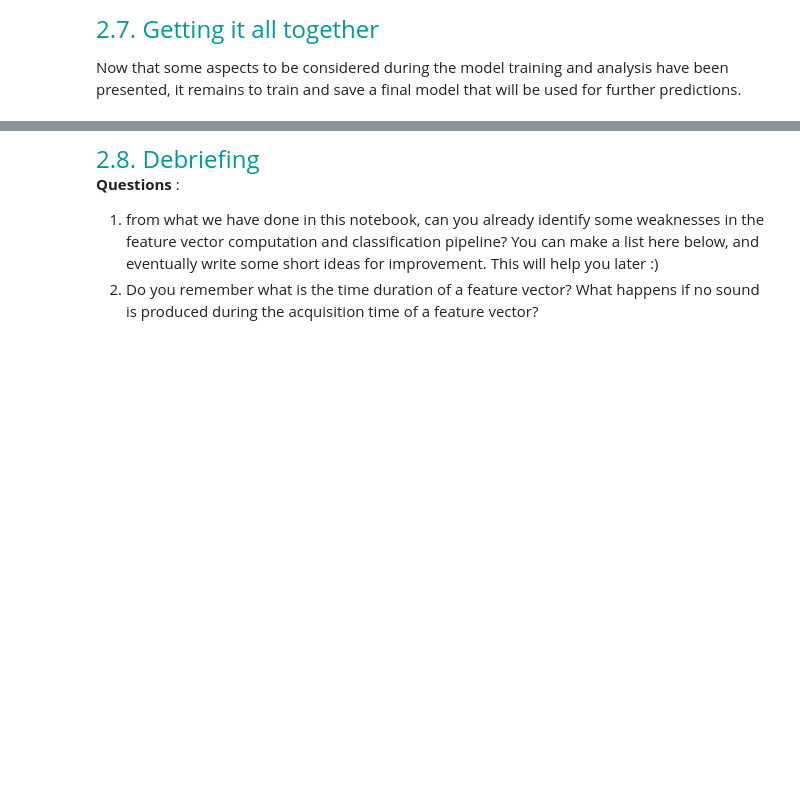
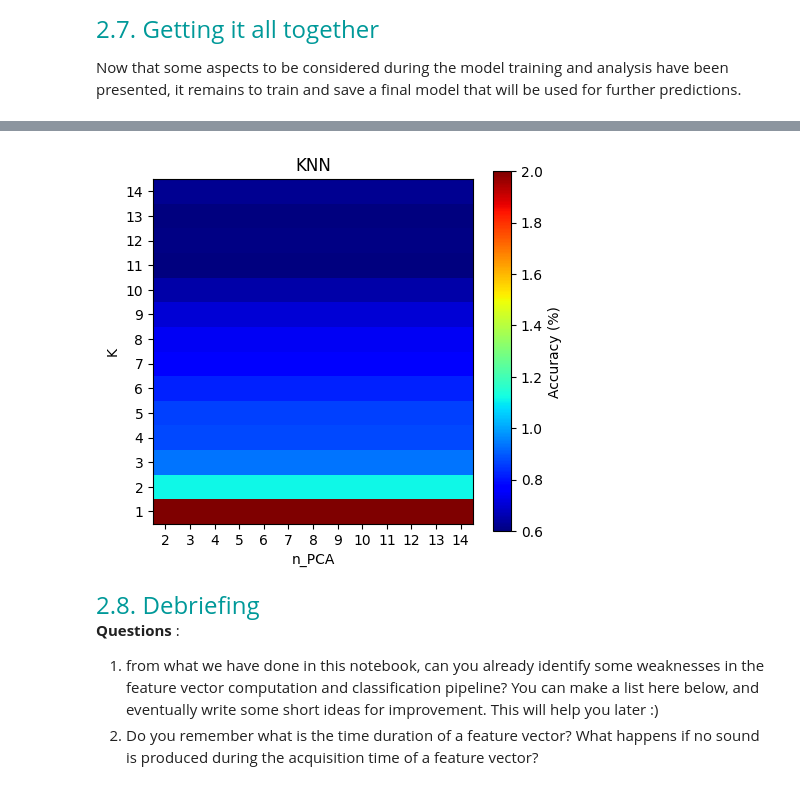
Before and after one commit to colinrenard/LELEC210X, a Jupyter notebook: classification/hands_on_classif2_audio.ipynb, the cells around one changed output, grey strips where cells are left out. Saved outputs shown, nothing was run; the diff lists cells and outputs as text; code cells hidden in the pictures; blank space fills up the shorter version.

```diff
--- a/classification/hands_on_classif2_audio.ipynb
+++ b/classification/hands_on_classif2_audio.ipynb
@@ -610,3 +687,39 @@ show_confusion_matrix(prediction_knn, y_test, classnames)
+# %%
+### Test best K factor
+
+Ks = np.arange(1,15)
+n_comps = np.arange(2, 15) # number of principal components kept for the PCA
+accuracies_knn = np.zeros( (len(Ks), len(n_comps)) )
+
+for j, n in enumerate(n_comps):
+    pca = PCA(n_components=n,whiten=True)
+    X_learn_reduced = pca.fit_transform(X_train_normalised)
+    X_val_reduced = pca.transform(X_test_normalised)
+    for i,K in enumerate(Ks):
+        model_knn = KNeighborsClassifier(n_neighbors=K)
+        model_knn.fit(X_train_normalised, y_train)
+        prediction_knn = model_knn.predict(X_train_normalised)
+        accuracies_knn[i,j] += accuracy(prediction_knn, y_train)
+
+accuracies_knn /= n_splits #Je comprends pas pq ils divisent par n_splits
+
+fig = plt.figure(figsize=(10,4))
+axs = [fig.add_axes([0.0, 0.0, 0.4, 0.9])]
+
+im0 = axs[0].imshow(100*accuracies_knn, cmap='jet', origin='lower')
+cbar = fig.colorbar(im0, ax=axs[0])
+cbar.set_label('Accuracy (%)')
+axs[0].set_xlabel('n_PCA')
+axs[0].set_ylabel('K')
+axs[0].set_xticks(list(np.arange(len(n_comps))))
+axs[0].set_xticklabels(list(n_comps))
+axs[0].set_yticks(list(np.arange(len(Ks))))
+axs[0].set_yticklabels(list(Ks))
+axs[0].set_title('KNN')
+
+plt.show()
+# %% [output]
+[figure, added]
 # %% [markdown]
 <font size=5 color=#009999> 2.8. Debriefing </font> <br>
 **Questions** :
```
Also changed, not shown: parts of 17 cells of this notebook, 4 other files.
_ _ _
## AIM OF THE EXERCISE
Write out every record above exactly, leaving no picture in the result.

## SOLUTION FOR THIS PROBLEM
Before and after one commit to colinrenard/LELEC210X, a Jupyter notebook: classification/hands_on_classif2_audio.ipynb, the cells around one changed output, grey strips where cells are left out. Saved outputs shown, nothing was run; the diff lists cells and outputs as text; code cells hidden in the pictures; blank space fills up the shorter version.

```diff
--- a/classification/hands_on_classif2_audio.ipynb
+++ b/classification/hands_on_classif2_audio.ipynb
@@ -610,3 +687,39 @@ show_confusion_matrix(prediction_knn, y_test, classnames)
+# %%
+### Test best K factor
+
+Ks = np.arange(1,15)
+n_comps = np.arange(2, 15) # number of principal components kept for the PCA
+accuracies_knn = np.zeros( (len(Ks), len(n_comps)) )
+
+for j, n in enumerate(n_comps):
+    pca = PCA(n_components=n,whiten=True)
+    X_learn_reduced = pca.fit_transform(X_train_normalised)
+    X_val_reduced = pca.transform(X_test_normalised)
+    for i,K in enumerate(Ks):
+        model_knn = KNeighborsClassifier(n_neighbors=K)
+        model_knn.fit(X_train_normalised, y_train)
+        prediction_knn = model_knn.predict(X_train_normalised)
+        accuracies_knn[i,j] += accuracy(prediction_knn, y_train)
+
+accuracies_knn /= n_splits #Je comprends pas pq ils divisent par n_splits
+
+fig = plt.figure(figsize=(10,4))
+axs = [fig.add_axes([0.0, 0.0, 0.4, 0.9])]
+
+im0 = axs[0].imshow(100*accuracies_knn, cmap='jet', origin='lower')
+cbar = fig.colorbar(im0, ax=axs[0])
+cbar.set_label('Accuracy (%)')
+axs[0].set_xlabel('n_PCA')
+axs[0].set_ylabel('K')
+axs[0].set_xticks(list(np.arange(len(n_comps))))
+axs[0].set_xticklabels(list(n_comps))
+axs[0].set_yticks(list(np.arange(len(Ks))))
+axs[0].set_yticklabels(list(Ks))
+axs[0].set_title('KNN')
+
+plt.show()
+# %% [output]
+[figure, added]
 # %% [markdown]
 <font size=5 color=#009999> 2.8. Debriefing </font> <br>
 **Questions** :
```
Also changed, not shown: parts of 17 cells of this notebook, 4 other files.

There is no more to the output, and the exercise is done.